The Chinese bowmakers may not have been able to solve this problem, and for their Shoushe and Chuangzi Nu's they therefore opted for the method with several smaller bows and pulleys.

The Greeks seem to have got the problem of the increasing inhomogeneity of the bow stick in the cube under control. Some kind of homogenization of the tendon covering is conceivable , for example by using longer (and more valuable) animal tendons, which would have produced fewer, but longer (and thus firmer) overlaps. Or with normal-length tendons by first spinning the tendon fibers into string and then using many such parallel tendon strings and glue to glue a homogeneous covering onto the back of the arch, which would then no longer have any overlaps. It is also conceivable to first weave the tendon fibers into a kind of fabric and then glue on several layers, which would also take account of the lateral forces increasing in the square .

The Oxybelei were the largest and strongest composite bows ever built. To date, no experimental archaeologist or bow maker has succeeded in recreating an Oxybeles in composite construction, as there are hardly any or no records of the manufacture of these siege weapons.

In Europe, the bow artillery went seamlessly into the torsion artillery in antiquity (approx. 200 BC) , i.e. the first real catapults with torsion springs, which finally replaced the oxybelei (see ballista ). It wasn't because of the power of oxybelei, but catapults were easier and cheaper to build in larger numbers, and larger guns were possible than with a bow. The knowledge learned from the bow guns about the correct position and shape of the limbs remained important with the torsion catapults, since the two limbs together also formed an arc (although they hardly bent, but turned), which was correctly adjusted and brought to maximum performance had to become.

The Chinese bow guns, on the other hand, remained in use until the Middle Ages, as the Chinese never really got to know the torsion catapult. After normal arrows and those with gunpowder charges (explosive projectiles) had been successfully fired at enemy targets with the crossbow guns there, they were slowly replaced there by the firearms and rockets . Christian missionaries showed the Chinese the principle of torsion guns in the Middle Ages, but the Chinese had long been familiar with gunpowder and rockets, which were then adopted by the Europeans.

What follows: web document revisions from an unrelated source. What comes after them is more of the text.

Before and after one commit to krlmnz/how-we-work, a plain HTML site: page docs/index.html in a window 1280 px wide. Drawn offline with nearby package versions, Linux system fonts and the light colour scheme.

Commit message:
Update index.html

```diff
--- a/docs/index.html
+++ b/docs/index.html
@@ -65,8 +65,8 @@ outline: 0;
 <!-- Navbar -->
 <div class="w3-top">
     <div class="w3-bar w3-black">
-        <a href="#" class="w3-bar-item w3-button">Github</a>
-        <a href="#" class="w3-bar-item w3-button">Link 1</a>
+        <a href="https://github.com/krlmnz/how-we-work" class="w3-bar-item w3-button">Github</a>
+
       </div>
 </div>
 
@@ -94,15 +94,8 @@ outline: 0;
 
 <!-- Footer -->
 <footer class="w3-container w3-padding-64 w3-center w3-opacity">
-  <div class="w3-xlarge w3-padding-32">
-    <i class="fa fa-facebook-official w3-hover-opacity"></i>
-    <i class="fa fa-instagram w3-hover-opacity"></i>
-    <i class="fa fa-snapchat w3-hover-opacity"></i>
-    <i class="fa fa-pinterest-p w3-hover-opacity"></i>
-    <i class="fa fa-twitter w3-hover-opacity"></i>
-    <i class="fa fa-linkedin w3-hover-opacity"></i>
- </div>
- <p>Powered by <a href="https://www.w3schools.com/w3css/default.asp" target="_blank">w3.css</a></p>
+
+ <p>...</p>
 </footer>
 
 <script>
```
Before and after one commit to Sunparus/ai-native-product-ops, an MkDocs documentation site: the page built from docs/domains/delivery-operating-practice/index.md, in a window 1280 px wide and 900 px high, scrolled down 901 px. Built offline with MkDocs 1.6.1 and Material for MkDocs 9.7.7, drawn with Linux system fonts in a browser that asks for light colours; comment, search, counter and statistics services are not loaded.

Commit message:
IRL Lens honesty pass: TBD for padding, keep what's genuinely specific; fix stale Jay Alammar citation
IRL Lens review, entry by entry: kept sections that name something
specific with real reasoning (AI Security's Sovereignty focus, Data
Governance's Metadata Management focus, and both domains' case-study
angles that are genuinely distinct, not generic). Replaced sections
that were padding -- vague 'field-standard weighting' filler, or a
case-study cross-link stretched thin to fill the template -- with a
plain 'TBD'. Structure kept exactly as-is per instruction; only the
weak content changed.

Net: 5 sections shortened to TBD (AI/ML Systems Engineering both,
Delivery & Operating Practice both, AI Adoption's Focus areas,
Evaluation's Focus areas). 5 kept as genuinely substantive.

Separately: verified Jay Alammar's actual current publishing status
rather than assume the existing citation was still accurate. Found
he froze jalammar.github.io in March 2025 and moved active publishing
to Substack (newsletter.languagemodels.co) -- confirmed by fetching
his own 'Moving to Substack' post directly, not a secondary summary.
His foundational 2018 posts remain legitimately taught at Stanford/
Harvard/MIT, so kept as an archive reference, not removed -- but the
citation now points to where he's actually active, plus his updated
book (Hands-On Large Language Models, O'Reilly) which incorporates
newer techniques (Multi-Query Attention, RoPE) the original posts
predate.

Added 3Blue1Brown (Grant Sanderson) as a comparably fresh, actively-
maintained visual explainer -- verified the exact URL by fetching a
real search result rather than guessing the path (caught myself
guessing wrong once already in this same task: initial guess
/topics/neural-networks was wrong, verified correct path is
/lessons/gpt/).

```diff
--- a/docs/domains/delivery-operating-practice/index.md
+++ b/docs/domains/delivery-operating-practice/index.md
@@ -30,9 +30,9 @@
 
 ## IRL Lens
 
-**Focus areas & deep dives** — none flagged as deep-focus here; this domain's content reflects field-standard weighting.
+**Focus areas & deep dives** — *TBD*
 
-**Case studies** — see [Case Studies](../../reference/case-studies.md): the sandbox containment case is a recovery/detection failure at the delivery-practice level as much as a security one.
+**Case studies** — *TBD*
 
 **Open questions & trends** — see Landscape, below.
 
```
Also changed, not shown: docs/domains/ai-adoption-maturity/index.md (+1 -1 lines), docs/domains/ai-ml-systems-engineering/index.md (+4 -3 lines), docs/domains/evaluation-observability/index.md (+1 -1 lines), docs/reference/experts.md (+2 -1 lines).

In the form of the ancient crossbow guns, the composite bow was the origin of the torsion guns and the first powder weapons, and thus also of all later generations of artillery weapons.


  • Volker Alles (Ed.): Reflexbogen. History and manufacture. Angelika Hörnig, Ludwigshafen 2009, ISBN 978-3-938921-12-8 .
  • Steve Allely: The Bible of Traditional Bow Making . Volume 1. Angelika Hörnig, Ludwigshafen 2003, ISBN 978-3-9808743-2-8 .
  • G. Fred Asbell: The Bible of Traditional Bow Making . Volume 2. Angelika Hörnig, Ludwigshafen 2004, ISBN 978-3-9808743-5-9 . (Includes chapters on composite bows)
  • Tim Baker: The Bible of Traditional Bow Making. Volume 3. Angelika Hörnig, Ludwigshafen 2005, ISBN 978-3-9808743-9-7 .
  • Steve Allely: The Bible of Traditional Bow Making . Volume 4. Angelika Hörnig, Ludwigshafen 2008, ISBN 978-3-938921-07-4 .
  • Holger Eckhardt: bow and arrow. An archaeological-technological investigation. International archeology. Volume 21. Marie Leidorf, Espelkamp 1996, ISBN 3-924734-39-9 .
  • Liang Jieming: Chinese Siege Warfare. Mechanical Artillery & Siege Weapons of Antiquity. Leon Kit Meng, Singapore 2006, ISBN 981-05-5380-3 .
  • Holger Richter: The horn bow crossbow. History and technology. Angelika Hörnig, Ludwigshafen 2006, ISBN 3-938921-02-1 .
  • Richard Kinseher: The bow in culture, music and medicine, as a tool and weapon. Kinseher, Kelheim 2005, ISBN 3-8311-4109-6 .

Web links

Individual evidence

  1. M.-S. Hernández Pérez, P. Ferrer Marset, E. Catalá Ferrer: Arte rupestre en Alicante. Alicante (Center d'Estudis Contestans), 1988.
  2. a b c d Leif Steguweit: Evidence for recurve bows in the European Neolithic. In: Volker Alles (Ed.): Reflexbogen. History and manufacture. Angelika Hörnig, Ludwigshafen 2009. pp. 10–25
  3. AP Okladnikov: Neolit i Bronsovij vek Pribaikalja. Materialij i isledovania po archeologij SSSR 18 (Moscow and Leningrad, 1950).